Saturday, April 26

What Do You Like to Write?

Since the beginning of time  I have heard the advice "Write what you know"  and like most writers have tried to figure out how to translate that into something readable. 

Until today.

I came across a rough draft of a story I wrote after seeing the dismal Tim Burton movie of the old TV series  "Dark Shadows'".  While every remake of the series has been a rehash of the same material, mine had the characters wander into new territory. I looked at the material and had an epiphany.

Forget that old advice- fellow writers. Write what you like. That's where inspiration comes from because, let's face it, most of us know nothing. My life and experiences don't mean beans to me but my flights of fancy are much richer. I like science that's why I did well at it in school and still enthralled by new discoveries. I never liked politics so I wrote fantasy and sci-fi for years not political thrillers. 
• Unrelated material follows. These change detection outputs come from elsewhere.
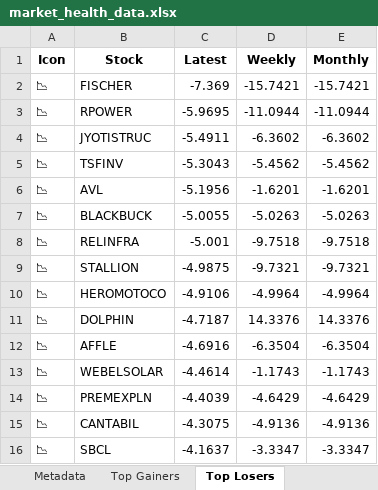
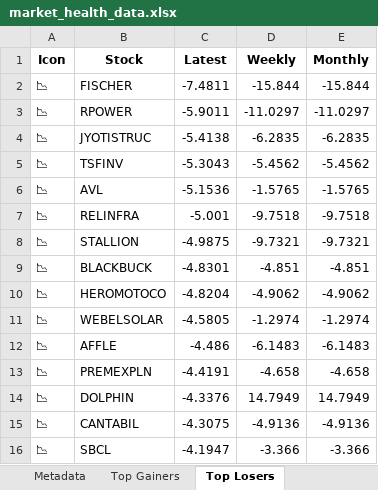
Before and after one commit to twyvernss/market-health-data, an Excel workbook: market_health_data.xlsx, sheet Top Losers, drawn as a sheet; only a part is shown; values as stored, in another font and other column widths than the file's, no borders; removed rows and columns are numbered as before the commit, all else as after; the diff covers the shown part only; the diff names each change by its address in the sheet, - before the commit and + after, or states it on an @@ line.

```diff
--- a/market_health_data.xlsx (sheet Top Losers)
+++ b/market_health_data.xlsx (sheet Top Losers)
-C2 (Latest): -7.369
+C2 (Latest): -7.4811
-D2 (Weekly): -15.7421
+D2 (Weekly): -15.844
-E2 (Monthly): -15.7421
+E2 (Monthly): -15.844
-C3 (Latest): -5.9695
+C3 (Latest): -5.9011
-D3 (Weekly): -11.0944
+D3 (Weekly): -11.0297
-E3 (Monthly): -11.0944
+E3 (Monthly): -11.0297
-C4 (Latest): -5.4911
+C4 (Latest): -5.4138
-D4 (Weekly): -6.3602
+D4 (Weekly): -6.2835
-E4 (Monthly): -6.3602
+E4 (Monthly): -6.2835
-C6 (Latest): -5.1956
+C6 (Latest): -5.1536
-D6 (Weekly): -1.6201
+D6 (Weekly): -1.5765
-E6 (Monthly): -1.6201
+E6 (Monthly): -1.5765
-row 7: 📉 | BLACKBUCK | -5.0055 | -5.0263 | -5.0263
+row 9: 📉 | BLACKBUCK | -4.8301 | -4.851 | -4.851
-C10 (Latest): -4.9106
+C10 (Latest): -4.8204
-D10 (Weekly): -4.9964
+D10 (Weekly): -4.9062
-E10 (Monthly): -4.9964
+E10 (Monthly): -4.9062
-row 11: 📉 | DOLPHIN | -4.7187 | 14.3376 | 14.3376
-row 12: 📉 | AFFLE | -4.6916 | -6.3504 | -6.3504
-C11 (Latest): -4.4614
+C11 (Latest): -4.5805
-D11 (Weekly): -1.1743
+D11 (Weekly): -1.2974
-E11 (Monthly): -1.1743
+E11 (Monthly): -1.2974
+row 12: 📉 | AFFLE | -4.486 | -6.1483 | -6.1483
-C13 (Latest): -4.4039
+C13 (Latest): -4.4191
-D13 (Weekly): -4.6429
+D13 (Weekly): -4.658
-E13 (Monthly): -4.6429
+E13 (Monthly): -4.658
+row 14: 📉 | DOLPHIN | -4.3376 | 14.7949 | 14.7949
-C16 (Latest): -4.1637
+C16 (Latest): -4.1947
-D16 (Weekly): -3.3347
+D16 (Weekly): -3.366
-E16 (Monthly): -3.3347
+E16 (Monthly): -3.366
```
Also changed, not shown: 29 added rows, 29 removed rows and 48 edited cells elsewhere in this sheet, sheet Industry Analysis, sheet Top Gainers, sheet 2 Week Return, sheet 1 Month Performance, sheet Stock List, sheet 1 Year Return, 2 more sheets.
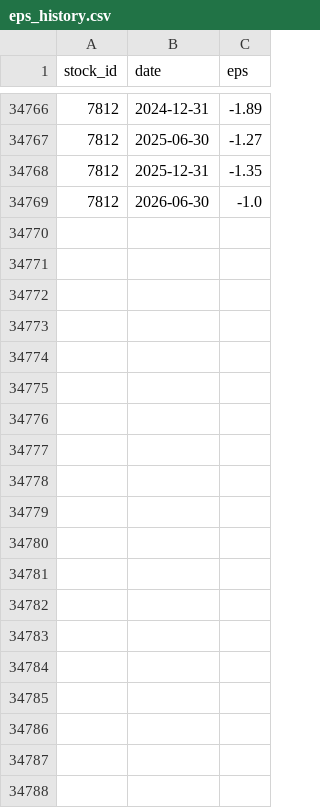
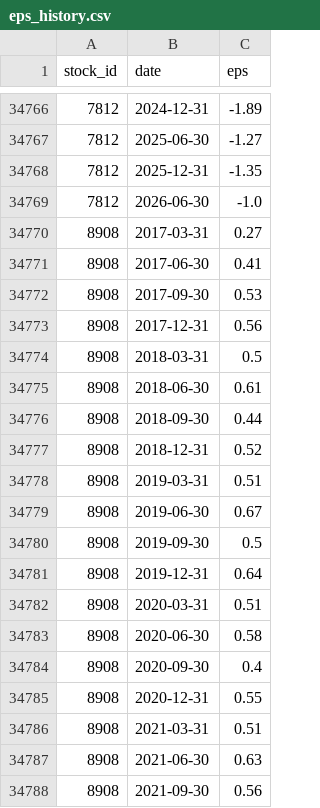
Before and after one commit to jillpeng24/Muu-stock-bot, a CSV file: data/history/eps_history.csv, drawn as a sheet; only a part is shown, gaps mark what is left out; the diff covers the shown part only.

```diff
--- a/data/history/eps_history.csv
+++ b/data/history/eps_history.csv
@@ -34769 +34769,20 @@
 7812,2026-06-30,-1.0
+8908,2017-03-31,0.27
+8908,2017-06-30,0.41
+8908,2017-09-30,0.53
+8908,2017-12-31,0.56
+8908,2018-03-31,0.5
+8908,2018-06-30,0.61
+8908,2018-09-30,0.44
+8908,2018-12-31,0.52
+8908,2019-03-31,0.51
+8908,2019-06-30,0.67
+8908,2019-09-30,0.5
+8908,2019-12-31,0.64
+8908,2020-03-31,0.51
+8908,2020-06-30,0.58
+8908,2020-09-30,0.4
+8908,2020-12-31,0.55
+8908,2021-03-31,0.51
+8908,2021-06-30,0.63
+8908,2021-09-30,0.56
```
Also changed, not shown: 19 added rows elsewhere in this file, data/history/dividend_history.csv, 1 other file.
I write what I like. I like wondering what would happen if I were plunked down in an alien world or what it's like to battle a dragon or, in my recent novel, what is it like to be a firefighter with superpowers. Some people lead interesting lives, that's why I read biographies. Some of us imagine interesting lives. that's what I write.

Likewise is the advice show don't tell. Excuse me? We have story tellers. " Tell me a story" is the classic request. You don't show a joke, you tell one. Writing a novel is like telling a joke.

A dragon walks into a bar ( the set up) and orders a boiler maker. The bartender gives him one and says " That will be ten bucks." The dragon pays ( main theme). The bartender says 
" We don't get many dragons in here."  ( the climax) The dragon replies, " At these prices I'm not surprised." ( the resolution).

There's showing but there's also telling, remember that kiddies.

Screw the rules and the traditional advice . Write what you like-- with passion. Make sure it's something you enjoy and others will enjoy it too because it's real and honest.

1 comment:

TJ Carter said...

Yes! Thank you! I recently came across this quote from author Joe Haldeman:

"Bad books on writing tell you to 'WRITE WHAT YOU KNOW,' a solemn and totally false adage that is the reason there are so many mediocre novels about English professors contemplating adultery."